======== Information given ========

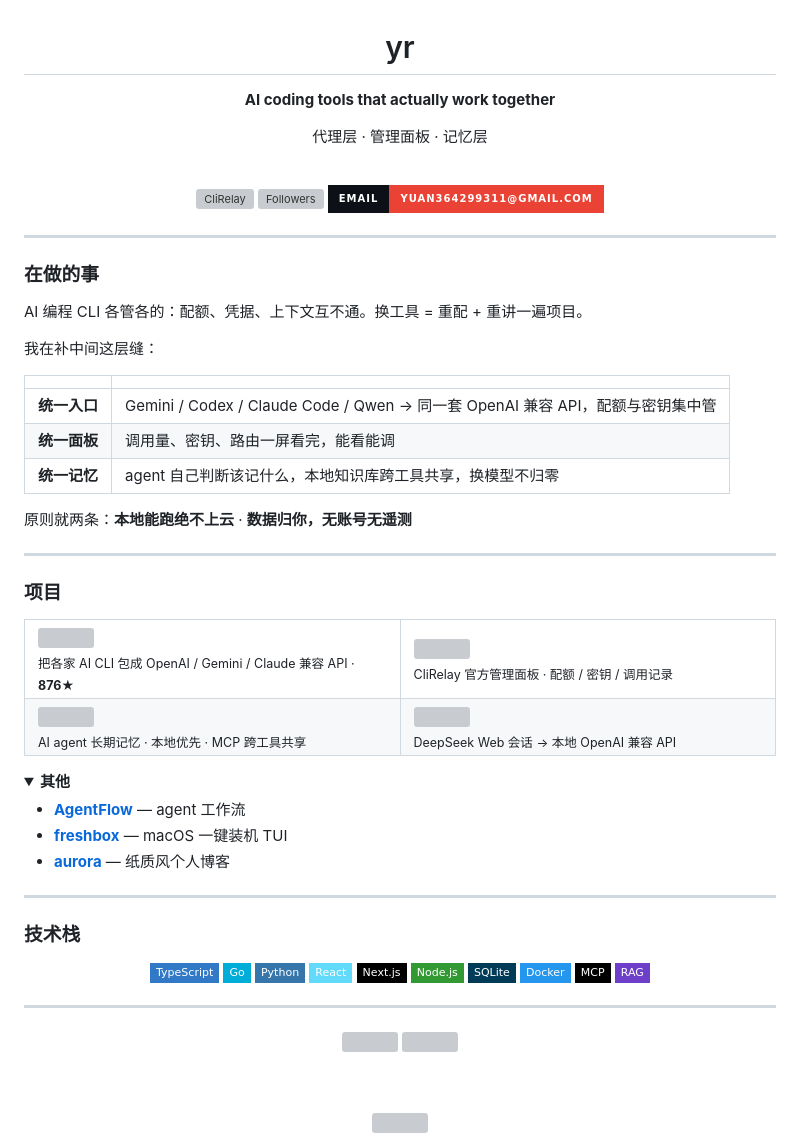
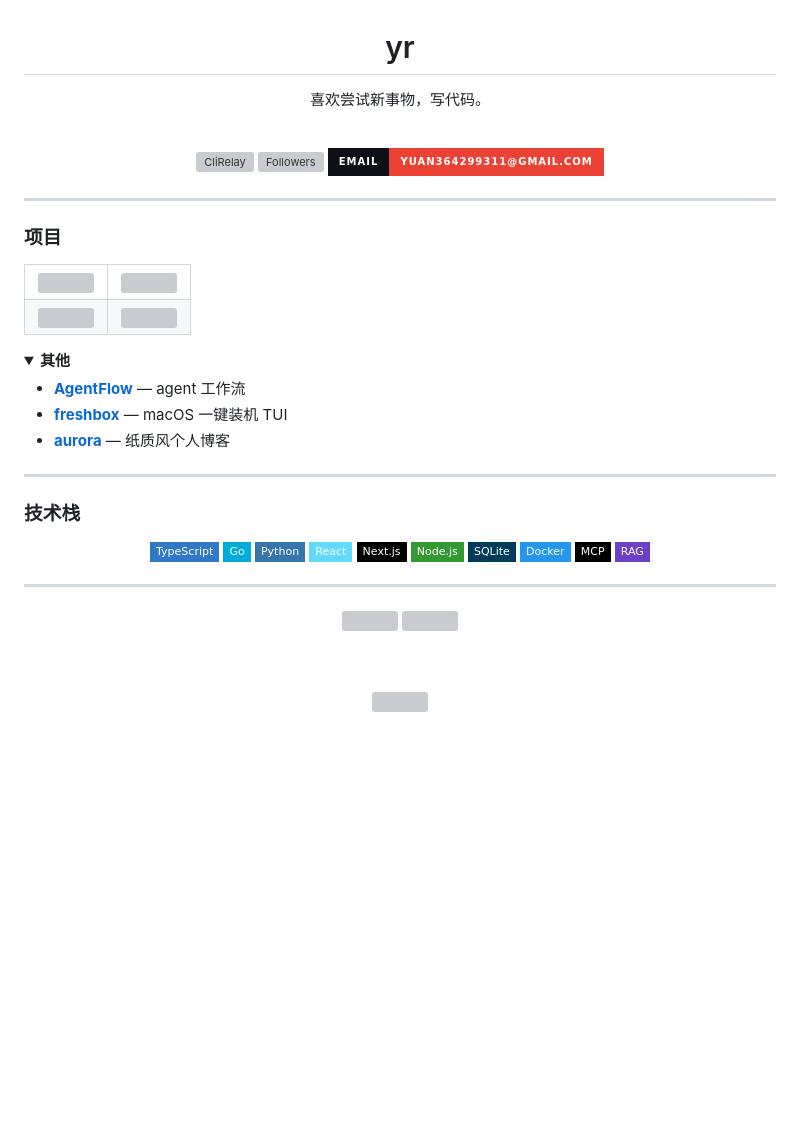
Before and after one commit to kittors/kittors, a Markdown page: README.md, the part around one of its changes. Drawn GitHub-style; folded sections open; badges without logos; blank space fills up the shorter version; grey boxes are pictures that could not be loaded.

Commit message:
fix: drop product blurb, simplify intro, fix top-langs host

```diff
--- a/README.md
+++ b/README.md
@@ -2,9 +2,7 @@
 
 # yr
 
-**AI coding tools that actually work together**
-
-代理层 · 管理面板 · 记忆层
+喜欢尝试新事物，写代码。
 
 <br>
 
@@ -16,22 +14,6 @@
 
 ---
 
-### 在做的事
-
-AI 编程 CLI 各管各的：配额、凭据、上下文互不通。换工具 = 重配 + 重讲一遍项目。
-
-我在补中间这层缝：
-
-| | |
-|:--|:--|
-| **统一入口** | Gemini / Codex / Claude Code / Qwen → 同一套 OpenAI 兼容 API，配额与密钥集中管 |
-| **统一面板** | 调用量、密钥、路由一屏看完，能看能调 |
-| **统一记忆** | agent 自己判断该记什么，本地知识库跨工具共享，换模型不归零 |
-
-原则就两条：**本地能跑绝不上云** · **数据归你，无账号无遥测**
-
----
-
 ### 项目
 
 <table>
@@ -40,15 +22,11 @@ AI 编程 CLI 各管各的：配额、凭据、上下文互不通。换工具 =
       <a href="https://github.com/kittors/CliRelay">
         <img src="https://github-readme-stats-flax-alpha.vercel.app/api/pin/?username=kittors&repo=CliRelay&theme=dark&hide_border=true&bg_color=0d1117" />
       </a>
-      <br>
-      <sub>把各家 AI CLI 包成 OpenAI / Gemini / Claude 兼容 API · <b>876★</b></sub>
     </td>
     <td width="50%" valign="top">
       <a href="https://github.com/kittors/codeProxy">
         <img src="https://github-readme-stats-flax-alpha.vercel.app/api/pin/?username=kittors&repo=codeProxy&theme=dark&hide_border=true&bg_color=0d1117" />
       </a>
-      <br>
-      <sub>CliRelay 官方管理面板 · 配额 / 密钥 / 调用记录</sub>
     </td>
   </tr>
   <tr>
@@ -56,15 +34,11 @@ AI 编程 CLI 各管各的：配额、凭据、上下文互不通。换工具 =
       <a href="https://github.com/kittors/Mycelia">
         <img src="https://github-readme-stats-flax-alpha.vercel.app/api/pin/?username=kittors&repo=Mycelia&theme=dark&hide_border=true&bg_color=0d1117" />
       </a>
-      <br>
-      <sub>AI agent 长期记忆 · 本地优先 · MCP 跨工具共享</sub>
     </td>
     <td width="50%" valign="top">
       <a href="https://github.com/kittors/deepseek-web-api">
         <img src="https://github-readme-stats-flax-alpha.vercel.app/api/pin/?username=kittors&repo=deepseek-web-api&theme=dark&hide_border=true&bg_color=0d1117" />
       </a>
-      <br>
-      <sub>DeepSeek Web 会话 → 本地 OpenAI 兼容 API</sub>
     </td>
   </tr>
 </table>
```
Also changed, not shown: other parts of README.md (+1 -1 lines).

========

• Required action: Select the lines from the entries that include the word "kittors".

• Result for this exercise:
Before and after one commit to kittors/kittors, a Markdown page: README.md, the part around one of its changes. Drawn GitHub-style; folded sections open; badges without logos; blank space fills up the shorter version; grey boxes are pictures that could not be loaded.
       <a href="https://github.com/kittors/CliRelay">
         <img src="https://github-readme-stats-flax-alpha.vercel.app/api/pin/?username=kittors&repo=CliRelay&theme=dark&hide_border=true&bg_color=0d1117" />
       <a href="https://github.com/kittors/codeProxy">
         <img src="https://github-readme-stats-flax-alpha.vercel.app/api/pin/?username=kittors&repo=codeProxy&theme=dark&hide_border=true&bg_color=0d1117" />
       <a href="https://github.com/kittors/Mycelia">
         <img src="https://github-readme-stats-flax-alpha.vercel.app/api/pin/?username=kittors&repo=Mycelia&theme=dark&hide_border=true&bg_color=0d1117" />
       <a href="https://github.com/kittors/deepseek-web-api">
         <img src="https://github-readme-stats-flax-alpha.vercel.app/api/pin/?username=kittors&repo=deepseek-web-api&theme=dark&hide_border=true&bg_color=0d1117" />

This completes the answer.